Acctually, I hated to take the gown off. It was right and comfortable, something about creating the silhouette, about being so supported, boned, and in place. It wasn’t stuffy or rigid. It was wonderful and beautiful, creating through movement and gesture, ever conscious of silhouette, location, and spatial relationships. One was aware of the dress, of how it helped and beautified, and how it needed to be maintained and supported. In a sense, it was like dancing.
What the dress is in complete antithesis to is club bumping and grinding, loudness, garishness. Expression must be achieved where the body shows: the hands and wrists, the posture, the neck, possibly the breast. And it needs to be subtle, and one needs to pay attention. As Balzac proposed, the dress speaks for you, and you have to move to coordinate with it to make it work. One looks ridiculous in jagged aggressive movements in a bustle and corset, so the conversation is soft and smooth by requirement. In opposition to the 20th century heroine, one moves and expresses to accomodate [the dress and silhouette].
When the photos were taken, a passerby mentioned to her companion “And to think they had to wear that everyday.” Maybe one could think the same thing though in the present tense about lots of people walking around today in unflattering, unmoving jeans that betray awkward gaits, clothes without structure that offer no forgiveness, or of the flocks of sparse garments of cheap fabric that give away interest as quickly and readily as they advertise it. Just a thought.

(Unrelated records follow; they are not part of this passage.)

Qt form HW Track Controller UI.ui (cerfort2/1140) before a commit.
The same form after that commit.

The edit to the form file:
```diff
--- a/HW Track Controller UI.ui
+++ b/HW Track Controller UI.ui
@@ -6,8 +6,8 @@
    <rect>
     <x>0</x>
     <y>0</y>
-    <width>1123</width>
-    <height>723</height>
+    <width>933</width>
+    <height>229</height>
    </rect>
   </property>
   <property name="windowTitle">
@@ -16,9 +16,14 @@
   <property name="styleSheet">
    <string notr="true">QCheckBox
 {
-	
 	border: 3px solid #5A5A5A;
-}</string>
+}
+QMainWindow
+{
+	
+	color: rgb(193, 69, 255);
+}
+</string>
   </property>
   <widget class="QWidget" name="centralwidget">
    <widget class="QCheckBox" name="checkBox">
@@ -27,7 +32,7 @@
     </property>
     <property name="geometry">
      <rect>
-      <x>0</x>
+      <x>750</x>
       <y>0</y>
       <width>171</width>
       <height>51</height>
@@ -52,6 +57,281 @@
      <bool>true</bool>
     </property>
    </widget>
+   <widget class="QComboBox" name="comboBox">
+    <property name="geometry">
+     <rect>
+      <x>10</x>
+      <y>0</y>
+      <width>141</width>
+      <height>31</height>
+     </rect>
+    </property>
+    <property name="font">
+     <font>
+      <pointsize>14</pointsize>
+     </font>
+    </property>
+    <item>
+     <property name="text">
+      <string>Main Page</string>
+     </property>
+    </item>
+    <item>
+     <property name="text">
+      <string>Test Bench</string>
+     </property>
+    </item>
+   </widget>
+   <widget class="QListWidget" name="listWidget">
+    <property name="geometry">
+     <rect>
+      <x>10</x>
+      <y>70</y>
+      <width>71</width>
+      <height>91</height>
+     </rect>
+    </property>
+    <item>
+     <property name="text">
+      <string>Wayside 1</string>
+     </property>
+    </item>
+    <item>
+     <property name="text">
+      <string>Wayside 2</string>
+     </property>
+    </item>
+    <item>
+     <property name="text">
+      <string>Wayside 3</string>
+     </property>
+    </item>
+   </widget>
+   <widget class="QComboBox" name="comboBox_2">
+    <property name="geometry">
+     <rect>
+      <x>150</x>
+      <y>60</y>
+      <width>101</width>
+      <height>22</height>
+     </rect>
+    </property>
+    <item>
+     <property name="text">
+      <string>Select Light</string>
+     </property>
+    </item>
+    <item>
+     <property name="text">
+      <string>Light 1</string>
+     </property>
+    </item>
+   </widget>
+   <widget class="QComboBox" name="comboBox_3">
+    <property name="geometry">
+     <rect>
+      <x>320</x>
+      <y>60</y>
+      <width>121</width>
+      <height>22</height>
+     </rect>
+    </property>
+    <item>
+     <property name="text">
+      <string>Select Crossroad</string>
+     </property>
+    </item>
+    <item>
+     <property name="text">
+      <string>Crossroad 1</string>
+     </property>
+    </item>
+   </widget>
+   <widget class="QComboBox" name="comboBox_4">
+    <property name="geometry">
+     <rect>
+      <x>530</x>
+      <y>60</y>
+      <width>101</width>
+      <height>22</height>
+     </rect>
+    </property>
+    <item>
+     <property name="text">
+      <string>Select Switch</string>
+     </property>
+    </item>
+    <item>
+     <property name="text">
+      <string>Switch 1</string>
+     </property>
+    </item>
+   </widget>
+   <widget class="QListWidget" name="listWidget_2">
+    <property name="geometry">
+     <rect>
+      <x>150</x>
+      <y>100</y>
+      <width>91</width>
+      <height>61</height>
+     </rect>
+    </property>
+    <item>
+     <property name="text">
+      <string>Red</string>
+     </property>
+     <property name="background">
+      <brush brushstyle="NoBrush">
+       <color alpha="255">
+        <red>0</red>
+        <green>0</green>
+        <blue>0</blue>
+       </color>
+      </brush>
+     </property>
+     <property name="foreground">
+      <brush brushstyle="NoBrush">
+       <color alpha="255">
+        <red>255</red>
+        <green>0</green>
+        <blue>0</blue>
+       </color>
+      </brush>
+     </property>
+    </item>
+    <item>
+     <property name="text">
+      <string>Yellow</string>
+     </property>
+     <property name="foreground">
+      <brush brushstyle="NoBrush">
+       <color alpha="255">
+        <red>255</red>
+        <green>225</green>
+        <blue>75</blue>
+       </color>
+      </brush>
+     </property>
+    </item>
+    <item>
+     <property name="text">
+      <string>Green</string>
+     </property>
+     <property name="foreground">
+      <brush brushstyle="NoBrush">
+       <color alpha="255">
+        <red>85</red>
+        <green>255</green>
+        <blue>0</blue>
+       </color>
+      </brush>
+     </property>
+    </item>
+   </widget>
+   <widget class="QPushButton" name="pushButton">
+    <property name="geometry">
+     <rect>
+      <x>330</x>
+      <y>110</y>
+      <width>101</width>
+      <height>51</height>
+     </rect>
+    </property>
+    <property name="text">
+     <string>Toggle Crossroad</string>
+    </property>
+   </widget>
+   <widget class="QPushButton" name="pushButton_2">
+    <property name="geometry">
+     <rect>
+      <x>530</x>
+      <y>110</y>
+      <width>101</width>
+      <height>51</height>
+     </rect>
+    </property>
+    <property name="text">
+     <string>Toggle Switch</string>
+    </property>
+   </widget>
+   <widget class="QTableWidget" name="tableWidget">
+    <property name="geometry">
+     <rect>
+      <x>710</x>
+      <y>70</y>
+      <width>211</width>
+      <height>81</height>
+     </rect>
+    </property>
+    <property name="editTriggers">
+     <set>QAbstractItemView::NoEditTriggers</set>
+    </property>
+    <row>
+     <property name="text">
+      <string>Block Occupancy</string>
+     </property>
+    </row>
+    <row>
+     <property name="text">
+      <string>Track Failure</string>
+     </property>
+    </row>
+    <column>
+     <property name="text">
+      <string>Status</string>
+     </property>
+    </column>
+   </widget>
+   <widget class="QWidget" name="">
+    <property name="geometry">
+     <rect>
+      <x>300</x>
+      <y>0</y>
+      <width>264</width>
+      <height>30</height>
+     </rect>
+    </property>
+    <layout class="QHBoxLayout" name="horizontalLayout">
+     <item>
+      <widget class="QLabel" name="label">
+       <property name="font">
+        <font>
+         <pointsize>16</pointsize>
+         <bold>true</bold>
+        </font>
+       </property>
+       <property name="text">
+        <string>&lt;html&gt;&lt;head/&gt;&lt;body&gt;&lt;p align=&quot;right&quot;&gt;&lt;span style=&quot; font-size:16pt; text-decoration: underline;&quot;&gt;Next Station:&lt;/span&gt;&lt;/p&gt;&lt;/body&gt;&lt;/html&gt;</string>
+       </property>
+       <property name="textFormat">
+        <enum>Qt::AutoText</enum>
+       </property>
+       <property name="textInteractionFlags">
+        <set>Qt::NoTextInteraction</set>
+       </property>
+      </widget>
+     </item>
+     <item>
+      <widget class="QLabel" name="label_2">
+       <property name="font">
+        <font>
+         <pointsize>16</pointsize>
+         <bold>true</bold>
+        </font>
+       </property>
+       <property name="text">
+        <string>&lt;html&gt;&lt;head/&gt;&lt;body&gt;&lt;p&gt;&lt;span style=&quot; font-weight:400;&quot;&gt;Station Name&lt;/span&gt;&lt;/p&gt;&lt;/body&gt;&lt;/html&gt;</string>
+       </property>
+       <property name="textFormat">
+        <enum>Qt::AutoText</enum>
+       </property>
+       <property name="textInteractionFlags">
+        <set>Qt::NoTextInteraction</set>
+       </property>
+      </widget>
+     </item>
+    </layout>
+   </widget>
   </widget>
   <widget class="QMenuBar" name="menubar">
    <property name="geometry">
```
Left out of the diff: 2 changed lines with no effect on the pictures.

Fearing overspecialization, I don’t think a next project will be of a bustle.